SANTA MARGARITA — Local World War II veteran Henry Barba was recently honored at the Dodger game in Los Angeles on October 11—just a few days later, he celebrated with 108th birthday on Oct. 19.
The LA Dodgers aired a presentation honoring Barba’s contributions to the country. As a life-long Dodger fan, he enjoyed the day, complete with a Dodger Dog and a Bud Lite.
“He had a grin on his face the entire time. He was in Heaven,” said family friend Carrie Zeidman, who went to the game with Barba and his grandson Danny Barba.
She added, “He has been a Dodger fan his entire life.”
Barba began listening to Dodger games on the radio when they were based in Brooklyn (1884-1957). During a Dodger losing streak, Cheri Roe of the Santa Margarita Historical Society asked Barba why he didn’t pick another team. He replied, “Because that’s not what a fan does. You don’t just leave your team because they are losing.”

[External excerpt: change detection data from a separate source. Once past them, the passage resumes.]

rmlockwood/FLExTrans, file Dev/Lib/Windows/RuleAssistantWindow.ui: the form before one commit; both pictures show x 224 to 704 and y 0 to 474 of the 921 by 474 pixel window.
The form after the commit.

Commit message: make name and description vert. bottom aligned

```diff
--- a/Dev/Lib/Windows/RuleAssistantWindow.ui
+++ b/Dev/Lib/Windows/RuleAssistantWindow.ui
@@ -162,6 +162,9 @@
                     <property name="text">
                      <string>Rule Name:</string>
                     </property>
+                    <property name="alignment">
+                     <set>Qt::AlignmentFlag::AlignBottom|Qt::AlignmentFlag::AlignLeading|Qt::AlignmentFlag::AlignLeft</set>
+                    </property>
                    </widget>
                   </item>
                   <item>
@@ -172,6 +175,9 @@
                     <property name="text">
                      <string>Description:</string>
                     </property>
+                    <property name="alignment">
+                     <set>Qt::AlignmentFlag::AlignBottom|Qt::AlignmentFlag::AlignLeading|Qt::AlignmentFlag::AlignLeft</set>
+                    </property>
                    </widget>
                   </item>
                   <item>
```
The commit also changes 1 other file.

In fact, Barba is such a fan of the Dodgers that even a broken hip wouldn’t stop him from missing a game. On the morning of Oct. 11, Barba fell and broke his hip, yet he insisted he still go to the game and declined pain medication to avoid “brain fog.”
According to Zeidman, she didn’t hear Barba complain once about feeling any pain in his hip. He was too busy having fun!

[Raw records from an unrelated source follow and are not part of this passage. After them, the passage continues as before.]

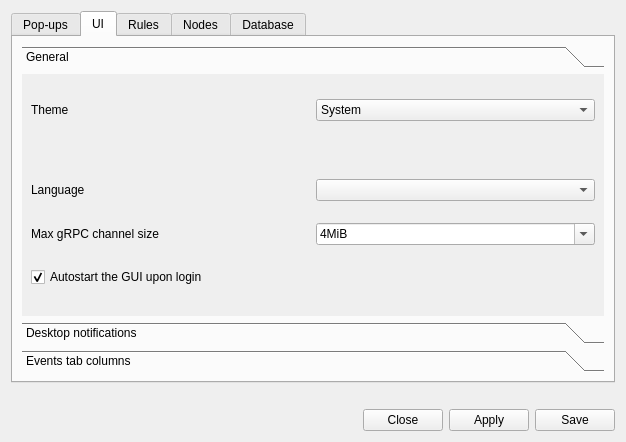
Qt form ui/opensnitch/res/preferences.ui (evilsocket/opensnitch) before a commit.
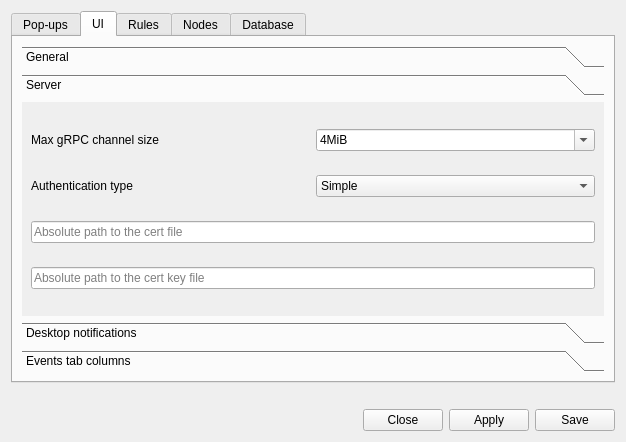
The same form after that commit. The open tabs and pages were chosen to show the change. Icons and pictures are not drawn.

Commit message:
ui,prefs: allow to configure certs and auth type
- Added options to configure authentication type and certs from the
  preferences dialog.
- Reorganize code a little bit to displaya message when restarting the
  GUI is needed.

Diff of the .ui file:
```diff
--- a/ui/opensnitch/res/preferences.ui
+++ b/ui/opensnitch/res/preferences.ui
@@ -523,36 +523,6 @@
              </property>
             </widget>
            </item>
-           <item row="3" column="1">
-            <widget class="QComboBox" name="comboGrpcMsgSize">
-             <property name="editable">
-              <bool>true</bool>
-             </property>
-             <property name="currentText">
-              <string notr="true">4MiB</string>
-             </property>
-             <item>
-              <property name="text">
-               <string>4MiB</string>
-              </property>
-             </item>
-             <item>
-              <property name="text">
-               <string>8MiB</string>
-              </property>
-             </item>
-             <item>
-              <property name="text">
-               <string>16MiB</string>
-              </property>
-             </item>
-             <item>
-              <property name="text">
-               <string>32MiB</string>
-              </property>
-             </item>
-            </widget>
-           </item>
            <item row="2" column="1">
             <widget class="QComboBox" name="comboUILang"/>
            </item>
@@ -578,17 +548,7 @@
              </property>
             </widget>
            </item>
-           <item row="3" column="0">
-            <widget class="QLabel" name="label_20">
-             <property name="toolTip">
-              <string>Maximum size for receiving messages from nodes. Default 4MB</string>
-             </property>
-             <property name="text">
-              <string>Max gRPC channel size</string>
-             </property>
-            </widget>
-           </item>
-           <item row="4" column="0" colspan="2">
+           <item row="3" column="0" colspan="2">
             <widget class="QCheckBox" name="checkAutostart">
              <property name="toolTip">
               <string>By default the GUI is started when login</string>
@@ -603,6 +563,96 @@
            </item>
           </layout>
          </widget>
+         <widget class="QWidget" name="page_6">
+          <attribute name="label">
+           <string>Server</string>
+          </attribute>
+          <layout class="QGridLayout" name="gridLayout_13">
+           <item row="0" column="1">
+            <widget class="QComboBox" name="comboGrpcMsgSize">
+             <property name="editable">
+              <bool>true</bool>
+             </property>
+             <property name="currentText">
+              <string notr="true">4MiB</string>
+             </property>
+             <item>
+              <property name="text">
+               <string>4MiB</string>
+              </property>
+             </item>
+             <item>
+              <property name="text">
+               <string>8MiB</string>
+              </property>
+             </item>
+             <item>
+              <property name="text">
+               <string>16MiB</string>
+              </property>
+             </item>
+             <item>
+              <property name="text">
+               <string>32MiB</string>
+              </property>
+             </item>
+            </widget>
+           </item>
+           <item row="1" column="1">
+            <widget class="QComboBox" name="comboAuthType">
+             <item>
+              <property name="text">
+               <string>Simple</string>
+              </property>
+             </item>
+             <item>
+              <property name="text">
+               <string>Simple TLS</string>
+              </property>
+             </item>
+             <item>
+              <property name="text">
+               <string>Mutual TLS</string>
+              </property>
+             </item>
+            </widget>
+           </item>
+           <item row="0" column="0">
+            <widget class="QLabel" name="label_20">
+             <property name="toolTip">
+              <string>Maximum size of each message from nodes. Default 4MB</string>
+             </property>
+             <property name="text">
+              <string>Max gRPC channel size</string>
+             </property>
+            </widget>
+           </item>
+           <item row="3" column="0" colspan="2">
+            <widget class="QLineEdit" name="lineCertKeyFile">
+             <property name="placeholderText">
+              <string>Absolute path to the cert key file</string>
+             </property>
+            </widget>
+           </item>
+           <item row="1" column="0">
+            <widget class="QLabel" name="label_24">
+             <property name="toolTip">
+              <string>&lt;p&gt;Simple: no authentication, TLS simple/mutual: use SSL certificates to authenticate nodes.&lt;/p&gt;&lt;p&gt;Visit the wiki for more information.&lt;/p&gt;</string>
+             </property>
+             <property name="text">
+              <string>Authentication type</string>
+             </property>
+            </widget>
+           </item>
+           <item row="2" column="0" colspan="2">
+            <widget class="QLineEdit" name="lineCertFile">
+             <property name="placeholderText">
+              <string>Absolute path to the cert file</string>
+             </property>
+            </widget>
+           </item>
+          </layout>
+         </widget>
          <widget class="QWidget" name="page_3">
           <property name="geometry">
            <rect>
```
Left out of the diff: 2 changed lines with no effect on the pictures. The commit also changes 1 other file.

For the past eight years, Zeidman and Roe have been working on getting Barba honored at a Dodger game. By chance, Zeidman ran into a sports agent who happened to be best friends with the Dodgers team owner.
Barba was able to sit between home plate and third base. He even brought his childhood leather baseball glove, just in case he needed it.
Here is more on Henry Barba’s story as a United States Army Veteran:
Barba was born 108 years ago, on Oct. 19, 1913, in a home that still stands in Santa Margarita.
Like most in the area at the time, Barba grew up farming and ranching.
In 1940 Barba was drafted into the U.S. Army. When he heard he was drafted, it was no surprise. All he thought was, “Well,… this is it.”
Then Barba headed to basic training at Camp McQuaid in Watsonville, CA.
He was assigned to the 250th Coast Artillery Battery G, also known as the Glamour Boys, and off he went to Kodiak Island, Alaska.
Despite the cold, life in Kodiak wasn’t so bad. The troops lived in tents, but coffee was always hot, and they got three square meals a day.
In 1941 it was declared that anyone ages 29 and older were to be sent back to Seattle and discharged. Barba just missed the cut being 28 years old at the time. It turned out it didn’t matter anyway because then, on Dec. 7, 1941, Pearl Harbor was bombed.
The boat turned around and headed back for Kodiak Island.
One of Barba’s duties was the spotlight. At night he would scan for enemy aircraft or their artillery. The only thing was if he did spot an enemy, all anyone had were wooden guns!
The island had no cannons, just wood phone poles made to look like guns and decoy airplanes. There were only five rifles on the entire island!
When the war finally ended in Europe, Barba felt happy and proud. When the war ended in the Pacific, where his brothers and friends were stationed, he was elated.
Barba and many others who were in the military at the time knew Japan was ready to fight for ten years on their homefront. According to Barba, the U.S. anticipated so many deaths in the Pacific and had so many Purple Heart medals made that they are still giving out medals from the same batch made in WWII.
Henry Barba made it through WWII unscathed. But that wasn’t the case for many of his family and friends who saw the many horrors in the Pacific and Europe.
One friend, Joe McKuzick, a Santa Margarita native, survived the Bataan Death March. Barba’s grandson Daniel Barba remembers hearing Joe talk about the horrors of the march.
And another Santa Margarita friend, Frank Oster, who made it back from Europe.
But two boys from the Pozo area did not come back alive.
Charles R Vaca, CPL 363 Infantry, Apr. 19, 1923 – July 9, 1944, and David L Vaca, PFC 363 Infantry, Aug. 10, 1923 – September 14, 1944, both died at the age of 21 in Sicily right before the end of WWII. Both are buried in the Santa Margarita Cemetery.
It is a privilege to talk to someone like Barba. Many of us take someone like him for granted these days. And I hope that even after Veteran’s Day, we can appreciate people like Henry Barba a bit more.